Task input:
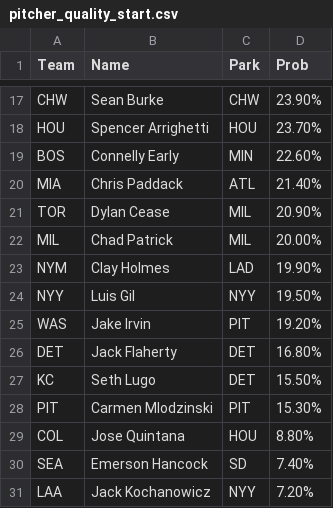
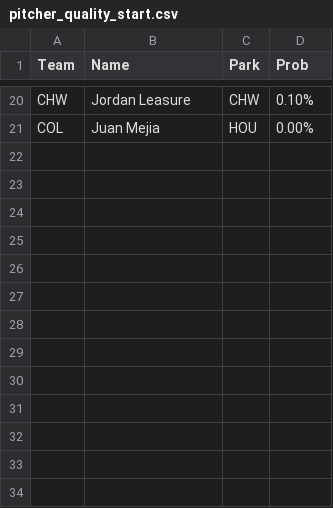
Before and after one commit to a1faded/a1picks-hits-bot, a CSV file: pitcher_quality_start.csv, drawn as a sheet; only a part is shown, gaps mark what is left out; removed rows and columns are numbered as before the commit, all else as after; the diff covers the shown part only; the diff names each change by its address in the sheet, - before the commit and + after, or states it on an @@ line.

```diff
--- a/pitcher_quality_start.csv
+++ b/pitcher_quality_start.csv
-B20 (Name): Sean Burke
+B20 (Name): Jordan Leasure
-D20 (Prob): 23.90%
+D20 (Prob): 0.10%
-row 18: HOU | Spencer Arrighetti | HOU | 23.70%
-row 19: BOS | Connelly Early | MIN | 22.60%
-row 20: MIA | Chris Paddack | ATL | 21.40%
-row 21: TOR | Dylan Cease | MIL | 20.90%
-row 22: MIL | Chad Patrick | MIL | 20.00%
-row 23: NYM | Clay Holmes | LAD | 19.90%
-row 24: NYY | Luis Gil | NYY | 19.50%
-row 25: WAS | Jake Irvin | PIT | 19.20%
-row 26: DET | Jack Flaherty | DET | 16.80%
-row 27: KC | Seth Lugo | DET | 15.50%
-row 28: PIT | Carmen Mlodzinski | PIT | 15.30%
-B21 (Name): Jose Quintana
+B21 (Name): Juan Mejia
-D21 (Prob): 8.80%
+D21 (Prob): 0.00%
-row 30: SEA | Emerson Hancock | SD | 7.40%
-row 31: LAA | Jack Kochanowicz | NYY | 7.20%
```
Also changed, not shown: 13 added rows, 10 removed rows and 11 edited cells elsewhere in this file, game_10plusruns.csv, game_4plusHR.csv, 7 other files.
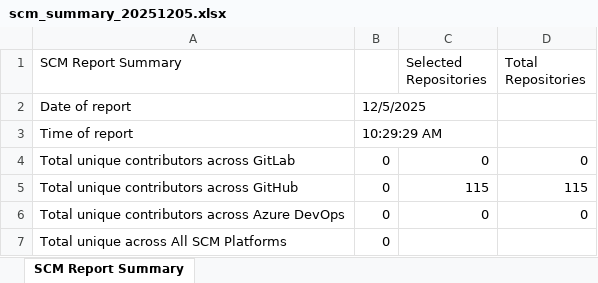
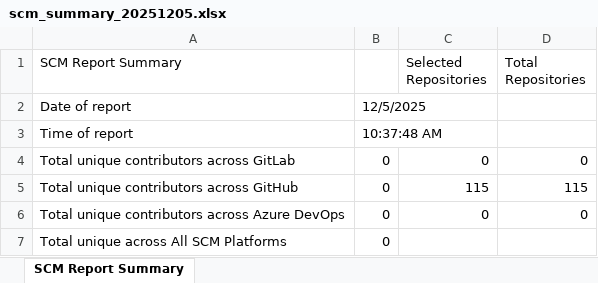
Before and after one commit to julz0815/dev-count-test-headless, an Excel workbook: dev-count-runs/scm_summary_20251205.xlsx, sheet SCM Report Summary, drawn as a sheet; values as stored, in another font and other column widths than the file's, no borders; the diff names each change by its address in the sheet, - before the commit and + after, or states it on an @@ line.

```diff
--- a/dev-count-runs/scm_summary_20251205.xlsx (sheet SCM Report Summary)
+++ b/dev-count-runs/scm_summary_20251205.xlsx (sheet SCM Report Summary)
-B3: 10:29:29 AM
+B3: 10:37:48 AM
```
Also changed, not shown: repositories-github.xlsx.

Problem requirements: In your copy of the entries above, keep the text exact and leave out the pictures.

Task result:
Before and after one commit to a1faded/a1picks-hits-bot, a CSV file: pitcher_quality_start.csv, drawn as a sheet; only a part is shown, gaps mark what is left out; removed rows and columns are numbered as before the commit, all else as after; the diff covers the shown part only; the diff names each change by its address in the sheet, - before the commit and + after, or states it on an @@ line.

```diff
--- a/pitcher_quality_start.csv
+++ b/pitcher_quality_start.csv
-B20 (Name): Sean Burke
+B20 (Name): Jordan Leasure
-D20 (Prob): 23.90%
+D20 (Prob): 0.10%
-row 18: HOU | Spencer Arrighetti | HOU | 23.70%
-row 19: BOS | Connelly Early | MIN | 22.60%
-row 20: MIA | Chris Paddack | ATL | 21.40%
-row 21: TOR | Dylan Cease | MIL | 20.90%
-row 22: MIL | Chad Patrick | MIL | 20.00%
-row 23: NYM | Clay Holmes | LAD | 19.90%
-row 24: NYY | Luis Gil | NYY | 19.50%
-row 25: WAS | Jake Irvin | PIT | 19.20%
-row 26: DET | Jack Flaherty | DET | 16.80%
-row 27: KC | Seth Lugo | DET | 15.50%
-row 28: PIT | Carmen Mlodzinski | PIT | 15.30%
-B21 (Name): Jose Quintana
+B21 (Name): Juan Mejia
-D21 (Prob): 8.80%
+D21 (Prob): 0.00%
-row 30: SEA | Emerson Hancock | SD | 7.40%
-row 31: LAA | Jack Kochanowicz | NYY | 7.20%
```
Also changed, not shown: 13 added rows, 10 removed rows and 11 edited cells elsewhere in this file, game_10plusruns.csv, game_4plusHR.csv, 7 other files.
Before and after one commit to julz0815/dev-count-test-headless, an Excel workbook: dev-count-runs/scm_summary_20251205.xlsx, sheet SCM Report Summary, drawn as a sheet; values as stored, in another font and other column widths than the file's, no borders; the diff names each change by its address in the sheet, - before the commit and + after, or states it on an @@ line.

```diff
--- a/dev-count-runs/scm_summary_20251205.xlsx (sheet SCM Report Summary)
+++ b/dev-count-runs/scm_summary_20251205.xlsx (sheet SCM Report Summary)
-B3: 10:29:29 AM
+B3: 10:37:48 AM
```
Also changed, not shown: repositories-github.xlsx.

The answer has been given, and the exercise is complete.